We've discussed the differences and pros and cons between center lock and 6 bolt rotors at some length before (a post which is actually one of our most read ever), but why are there rotors at any price between $20 and $90?
As you see in the array of rotors in this photo (pretty freaking arty, too, huh?!?!?), there are both center lock and 6 bolt rotors, and there are one piece and 2 piece rotors. And there are solid rotors and rotors with all sorts of crazy cutouts.
6 bolt rotors can come in one or two piece types. One piece rotors are obviously the easiest and cheapest to make. You cut a flat plate into shape and you're done. A 2 piece rotor has that operation, plus you need to make the carrier core, and then you need to attach the two. So more expensive to make, and therefore more expensive to buy.
2 piece rotors have several benefits. Lighter weight is not among them - they're a bit heavier. The otherwise-the-same Avid one and two pice rotors from this photo have a 30g difference between them (I KNOW - criminal!!). So why would I choose for myself and recommend the two piece? Two piece rotors are stiffer and less likely to warp. The carrier is a stiffer structure than the simple plate and it provides better support to the business end of the rotor. I'm sure at some level there's also a detectable difference in braking power/modulation/things-that-don't-have-established-vocabulary-around-them aspects. Two piece are also better at shedding heat. The aluminum carrier core is a better heat sink than steel plate.
The Ultegra rotor in the photo (the one that looks unlike any of the others) is sort of a special beast. The large fins that you see between the carrier and rotor actually get sandwiched between the rotors two layers of steel. This is designed to be a high speed conduit for heat to get out of the rotor and onto the fins, where it will be dissipated quickly. Really good design, and if you are doing big technical descents, worth having.

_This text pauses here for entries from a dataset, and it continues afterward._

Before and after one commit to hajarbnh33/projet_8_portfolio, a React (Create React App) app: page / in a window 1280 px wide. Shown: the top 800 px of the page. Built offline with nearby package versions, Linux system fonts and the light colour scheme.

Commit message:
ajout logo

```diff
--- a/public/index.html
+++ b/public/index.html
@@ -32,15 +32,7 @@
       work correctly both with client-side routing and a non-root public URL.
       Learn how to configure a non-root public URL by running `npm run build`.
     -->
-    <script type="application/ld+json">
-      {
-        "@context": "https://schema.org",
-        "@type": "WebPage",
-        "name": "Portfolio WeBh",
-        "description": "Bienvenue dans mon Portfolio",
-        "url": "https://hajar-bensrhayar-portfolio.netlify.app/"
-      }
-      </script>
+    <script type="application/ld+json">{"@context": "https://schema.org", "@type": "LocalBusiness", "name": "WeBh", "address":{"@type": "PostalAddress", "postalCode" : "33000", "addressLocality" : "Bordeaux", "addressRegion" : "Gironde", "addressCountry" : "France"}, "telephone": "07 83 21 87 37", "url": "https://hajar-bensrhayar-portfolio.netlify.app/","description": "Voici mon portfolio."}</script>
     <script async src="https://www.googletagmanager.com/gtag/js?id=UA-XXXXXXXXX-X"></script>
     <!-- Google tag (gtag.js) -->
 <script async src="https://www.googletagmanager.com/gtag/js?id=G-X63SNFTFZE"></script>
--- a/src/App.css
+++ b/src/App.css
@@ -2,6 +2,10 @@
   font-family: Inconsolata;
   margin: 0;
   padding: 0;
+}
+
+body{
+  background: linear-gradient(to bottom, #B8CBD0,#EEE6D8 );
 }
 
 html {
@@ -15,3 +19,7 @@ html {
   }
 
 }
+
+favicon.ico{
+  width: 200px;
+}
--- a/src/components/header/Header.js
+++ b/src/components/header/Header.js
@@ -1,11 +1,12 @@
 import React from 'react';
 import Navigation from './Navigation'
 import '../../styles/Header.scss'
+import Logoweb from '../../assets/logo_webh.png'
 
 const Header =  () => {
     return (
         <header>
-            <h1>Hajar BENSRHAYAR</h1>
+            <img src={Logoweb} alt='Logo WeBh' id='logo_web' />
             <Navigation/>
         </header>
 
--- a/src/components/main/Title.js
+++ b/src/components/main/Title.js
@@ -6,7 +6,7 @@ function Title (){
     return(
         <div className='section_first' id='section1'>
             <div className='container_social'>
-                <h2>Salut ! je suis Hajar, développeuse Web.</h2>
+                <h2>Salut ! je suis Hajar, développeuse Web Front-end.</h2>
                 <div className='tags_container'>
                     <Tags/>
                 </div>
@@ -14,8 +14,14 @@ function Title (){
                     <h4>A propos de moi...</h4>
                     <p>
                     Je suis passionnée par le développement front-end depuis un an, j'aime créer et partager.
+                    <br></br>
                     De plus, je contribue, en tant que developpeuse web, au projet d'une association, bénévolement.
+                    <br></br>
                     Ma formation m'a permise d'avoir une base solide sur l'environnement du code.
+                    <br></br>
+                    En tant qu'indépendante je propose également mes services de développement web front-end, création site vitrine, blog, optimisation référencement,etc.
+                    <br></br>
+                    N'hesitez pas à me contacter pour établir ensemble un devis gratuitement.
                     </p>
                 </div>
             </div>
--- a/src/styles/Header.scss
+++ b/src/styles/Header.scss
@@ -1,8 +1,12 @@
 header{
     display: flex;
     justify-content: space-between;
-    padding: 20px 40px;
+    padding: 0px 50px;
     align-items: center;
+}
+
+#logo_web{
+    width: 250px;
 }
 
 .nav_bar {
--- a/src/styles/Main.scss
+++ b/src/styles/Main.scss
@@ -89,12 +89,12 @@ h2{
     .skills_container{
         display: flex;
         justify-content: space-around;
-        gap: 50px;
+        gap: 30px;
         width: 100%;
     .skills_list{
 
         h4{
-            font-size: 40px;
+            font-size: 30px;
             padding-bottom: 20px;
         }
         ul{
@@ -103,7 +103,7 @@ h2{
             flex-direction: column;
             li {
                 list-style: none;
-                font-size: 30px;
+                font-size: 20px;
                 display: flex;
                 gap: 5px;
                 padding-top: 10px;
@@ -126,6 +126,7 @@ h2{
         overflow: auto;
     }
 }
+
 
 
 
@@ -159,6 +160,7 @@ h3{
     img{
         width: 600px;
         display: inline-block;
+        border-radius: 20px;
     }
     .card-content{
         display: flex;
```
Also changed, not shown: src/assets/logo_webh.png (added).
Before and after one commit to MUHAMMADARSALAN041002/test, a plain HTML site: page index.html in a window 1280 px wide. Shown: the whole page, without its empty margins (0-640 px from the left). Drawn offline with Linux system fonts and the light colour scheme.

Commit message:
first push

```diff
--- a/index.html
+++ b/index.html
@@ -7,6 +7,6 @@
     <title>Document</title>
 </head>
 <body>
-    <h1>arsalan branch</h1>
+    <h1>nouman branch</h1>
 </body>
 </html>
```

Then there are different rotor materials. I'm no metallurgist, but when one rotor says "use with resin pads only" then I am sure that the steel alloy used in that rotor is different, and not as good as the one that allows you to use either resin (aka organic) or metallic (aka sintered) pads. I know I wrote a post about the difference between the two at one point but can't find it. Anyway, metallic pads have more bite, are less likely to suffer brake fade in hard braking, and are generally less prone to noise and last longer, but that comes at some expense to the longevity of your rotor. In these "use with resin pads only" rotors, I guess that their what must be significantly softer metal gets the heck beaten out of it by metallic pads. So despite the lower cost, unless you are just toodling around town on your bike in a way that I think few people are doing with our wheels, the "resin pad only" rotors are a bad look and a false economy.
And that's what I have to say about that.